UK financial regulators have launched a ‘grid’ to outline details of upcoming regulatory initiatives and highlight timetabling changes resulting from the coronavirus crisis.
The Regulatory Initiatives Grid has been launched by the Bank of England, Prudential Regulation Authority, Financial Conduct Authority (FCA), Payment Systems Regulator and Competition & Markets Authority. The five organisations comprise the UK’s recently created Financial Services Regulatory Initiatives Forum, of which HM Treasury is an ‘observer member’.
The grid highlights initiatives that have been cancelled or delayed to ease the burden on financial services firms during the crisis – including the 2020 annual stress test for UK banks, and a number of consultations.
The grid illustrates the extent to which reacting to coronavirus has become an all-consuming task. “There is a universal near-term priority: responding to the impact of COVID-19 and mitigating its negative effects as far as possible,” the document states. “In this near-term period the grid contains relatively few instances of policies entering into force.”
But the document also warns of a potential policy formulation pile-up during the fourth quarter of the year. “Forum members have taken action to free up operational capacity, allowing industry manoeuvrability to support businesses and individual consumers,” it says. “However, that action has had a clear impact on the medium-term period. The extension of a number of consultation periods to the start of October could lead to the finalisation of a substantial volume of policy around the turn of the year.”
Aiming to boost co-ordination
The grid is described as an initial 12-month pilot that will be published “at least twice” annually. It is a tangible manifestation of the attempts to improve co-ordination between government and regulators instigated by the Financial Services Future Regulatory Framework Review announced last year. The government subsequently announced the Financial Services Regulatory Initiatives Forum alongside chancellor Rishi Sunak’s first Budget two months ago. The grid was due to launch this summer, but has been brought forward “to help firms stretched by the impact of coronavirus”.

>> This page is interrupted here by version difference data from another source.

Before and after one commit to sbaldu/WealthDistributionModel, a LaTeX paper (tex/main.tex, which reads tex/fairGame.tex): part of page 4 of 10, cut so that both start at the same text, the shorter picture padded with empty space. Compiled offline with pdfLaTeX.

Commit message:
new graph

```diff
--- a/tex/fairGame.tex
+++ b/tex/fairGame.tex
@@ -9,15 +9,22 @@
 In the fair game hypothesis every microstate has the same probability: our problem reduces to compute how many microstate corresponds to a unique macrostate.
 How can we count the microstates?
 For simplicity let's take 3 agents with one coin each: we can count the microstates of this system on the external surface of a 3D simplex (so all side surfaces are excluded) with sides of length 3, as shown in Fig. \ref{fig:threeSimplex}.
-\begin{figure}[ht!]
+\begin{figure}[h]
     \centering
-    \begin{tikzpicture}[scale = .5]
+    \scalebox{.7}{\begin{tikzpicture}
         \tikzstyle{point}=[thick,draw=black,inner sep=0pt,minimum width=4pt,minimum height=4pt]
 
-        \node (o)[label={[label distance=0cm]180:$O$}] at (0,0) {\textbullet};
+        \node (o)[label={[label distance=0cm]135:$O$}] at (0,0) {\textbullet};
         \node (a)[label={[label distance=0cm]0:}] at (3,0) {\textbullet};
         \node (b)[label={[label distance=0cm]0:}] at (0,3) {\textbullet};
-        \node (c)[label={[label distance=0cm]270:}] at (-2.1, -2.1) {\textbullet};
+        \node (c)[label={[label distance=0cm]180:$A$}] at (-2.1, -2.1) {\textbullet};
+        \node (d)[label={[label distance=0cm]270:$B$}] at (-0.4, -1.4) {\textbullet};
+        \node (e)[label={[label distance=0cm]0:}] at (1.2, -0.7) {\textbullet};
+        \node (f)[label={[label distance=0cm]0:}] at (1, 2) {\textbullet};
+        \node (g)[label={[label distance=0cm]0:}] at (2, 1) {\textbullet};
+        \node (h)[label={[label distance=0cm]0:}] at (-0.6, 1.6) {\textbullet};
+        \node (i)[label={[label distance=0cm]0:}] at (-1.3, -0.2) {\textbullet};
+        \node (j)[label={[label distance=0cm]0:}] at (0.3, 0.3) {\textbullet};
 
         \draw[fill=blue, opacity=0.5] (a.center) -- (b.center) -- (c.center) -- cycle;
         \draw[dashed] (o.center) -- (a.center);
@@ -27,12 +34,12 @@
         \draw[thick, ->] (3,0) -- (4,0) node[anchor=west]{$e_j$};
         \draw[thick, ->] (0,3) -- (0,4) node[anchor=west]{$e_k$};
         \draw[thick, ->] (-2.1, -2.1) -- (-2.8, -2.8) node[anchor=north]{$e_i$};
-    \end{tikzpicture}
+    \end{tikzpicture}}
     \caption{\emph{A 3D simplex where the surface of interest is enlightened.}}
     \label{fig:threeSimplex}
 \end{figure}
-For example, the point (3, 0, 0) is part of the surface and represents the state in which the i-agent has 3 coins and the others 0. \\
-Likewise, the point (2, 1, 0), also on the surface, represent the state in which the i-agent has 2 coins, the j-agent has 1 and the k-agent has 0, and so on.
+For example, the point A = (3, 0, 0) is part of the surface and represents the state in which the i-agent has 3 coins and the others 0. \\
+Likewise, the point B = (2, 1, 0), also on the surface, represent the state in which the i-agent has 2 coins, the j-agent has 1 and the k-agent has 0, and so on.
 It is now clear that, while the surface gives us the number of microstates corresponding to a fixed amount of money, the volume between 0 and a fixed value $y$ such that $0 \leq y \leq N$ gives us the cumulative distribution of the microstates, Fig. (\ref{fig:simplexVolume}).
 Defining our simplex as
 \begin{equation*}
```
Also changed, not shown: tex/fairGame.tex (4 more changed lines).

FCA interim chief executive and forum co-chair Christopher Woolard said: “At any time it’s important for regulators to do what they can to help firms plan, but it’s all the more vital in difficult times like these. That’s why we have brought forward the publication of the grid… Financial services firms need to know what regulatory work is coming down the track, and this grid will give them the opportunity and time to prepare. It also shows the need for further careful planning by the forum members for the autumn.”
Sandbox for coronavirus innovators
The FCA, meanwhile, has also announced the launch of a ‘digital sandbox’ to provide “enhanced regulatory support to innovative firms tackling challenges caused by the coronavirus pandemic”.
The FCA, which plans to open applications “later in the summer”, said it was exploring the concept of a digital sandbox since before the coronavirus outbreak and has accelerated its plans. The digital sandbox will offer “enhanced” versions of features currently available through existing FCA programmes to allow “innovative firms to test and develop proofs of concept in a digital testing environment”.
Separately, as coronavirus heightens the importance of technology-based products and services, a report entitled ‘Enhancing the UK’s Approach to Innovation in Financial Services’ has been published by financial services advocacy group TheCityUK and consultancy PA Consulting.
TheCityUK’s chief executive, Miles Celic, said: “The UK has enormous strengths in fintech, with more than 1,600 fintech firms operating in the country. With the COVID-19 pandemic likely to fast-forward technological trends and adoption in all parts of the economy and globally, it is clear that the sector needs further regulatory support to take its growth to the next level.
“The UK’s regulatory sandbox approach has been hugely successful and internationally acclaimed, but is starting to show limitations as the sector grows and matures. A broader framework needs to be developed with industry to reflect the expansion of the fintech sector and ongoing regulatory development of maturing firms.”
The 36-page report highlights four key elements to supporting “the next stage of UK fintech growth”: clarifying regulatory support and engagement; building on success by delivering new initiatives; integrating innovation across the supervisory framework; and strengthening support of fintech expansion overseas.